### Your task:
The whole listing is to be restated, character for character.

### Input material:
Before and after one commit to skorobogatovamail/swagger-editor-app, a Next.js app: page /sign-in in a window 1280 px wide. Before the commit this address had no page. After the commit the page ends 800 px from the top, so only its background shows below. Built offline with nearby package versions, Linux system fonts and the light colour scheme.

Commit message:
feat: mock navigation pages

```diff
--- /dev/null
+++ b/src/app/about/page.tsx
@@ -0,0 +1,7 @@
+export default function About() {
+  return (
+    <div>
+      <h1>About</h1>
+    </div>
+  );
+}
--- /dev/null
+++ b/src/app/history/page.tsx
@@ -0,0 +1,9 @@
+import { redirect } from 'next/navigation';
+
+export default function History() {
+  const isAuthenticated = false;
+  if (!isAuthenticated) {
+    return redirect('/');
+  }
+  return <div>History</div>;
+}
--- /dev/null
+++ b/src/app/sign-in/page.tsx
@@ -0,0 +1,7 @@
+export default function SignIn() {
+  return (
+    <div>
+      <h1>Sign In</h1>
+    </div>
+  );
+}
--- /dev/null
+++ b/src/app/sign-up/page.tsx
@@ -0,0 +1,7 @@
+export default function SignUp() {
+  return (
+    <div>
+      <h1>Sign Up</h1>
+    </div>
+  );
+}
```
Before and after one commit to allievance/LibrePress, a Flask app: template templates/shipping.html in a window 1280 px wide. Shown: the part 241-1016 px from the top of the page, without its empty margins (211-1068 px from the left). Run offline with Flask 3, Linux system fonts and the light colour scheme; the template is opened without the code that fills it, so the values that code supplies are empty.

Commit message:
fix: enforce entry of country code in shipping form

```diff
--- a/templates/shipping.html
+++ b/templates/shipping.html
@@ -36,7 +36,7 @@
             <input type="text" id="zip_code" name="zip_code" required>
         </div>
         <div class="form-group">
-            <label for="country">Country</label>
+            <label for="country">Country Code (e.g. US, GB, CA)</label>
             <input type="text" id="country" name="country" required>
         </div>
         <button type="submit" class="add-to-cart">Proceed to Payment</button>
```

### Answer to this exercise:
Before and after one commit to skorobogatovamail/swagger-editor-app, a Next.js app: page /sign-in in a window 1280 px wide. Before the commit this address had no page. After the commit the page ends 800 px from the top, so only its background shows below. Built offline with nearby package versions, Linux system fonts and the light colour scheme.

Commit message:
feat: mock navigation pages

```diff
--- /dev/null
+++ b/src/app/about/page.tsx
@@ -0,0 +1,7 @@
+export default function About() {
+  return (
+    <div>
+      <h1>About</h1>
+    </div>
+  );
+}
--- /dev/null
+++ b/src/app/history/page.tsx
@@ -0,0 +1,9 @@
+import { redirect } from 'next/navigation';
+
+export default function History() {
+  const isAuthenticated = false;
+  if (!isAuthenticated) {
+    return redirect('/');
+  }
+  return <div>History</div>;
+}
--- /dev/null
+++ b/src/app/sign-in/page.tsx
@@ -0,0 +1,7 @@
+export default function SignIn() {
+  return (
+    <div>
+      <h1>Sign In</h1>
+    </div>
+  );
+}
--- /dev/null
+++ b/src/app/sign-up/page.tsx
@@ -0,0 +1,7 @@
+export default function SignUp() {
+  return (
+    <div>
+      <h1>Sign Up</h1>
+    </div>
+  );
+}
```
Before and after one commit to allievance/LibrePress, a Flask app: template templates/shipping.html in a window 1280 px wide. Shown: the part 241-1016 px from the top of the page, without its empty margins (211-1068 px from the left). Run offline with Flask 3, Linux system fonts and the light colour scheme; the template is opened without the code that fills it, so the values that code supplies are empty.

Commit message:
fix: enforce entry of country code in shipping form

```diff
--- a/templates/shipping.html
+++ b/templates/shipping.html
@@ -36,7 +36,7 @@
             <input type="text" id="zip_code" name="zip_code" required>
         </div>
         <div class="form-group">
-            <label for="country">Country</label>
+            <label for="country">Country Code (e.g. US, GB, CA)</label>
             <input type="text" id="country" name="country" required>
         </div>
         <button type="submit" class="add-to-cart">Proceed to Payment</button>
```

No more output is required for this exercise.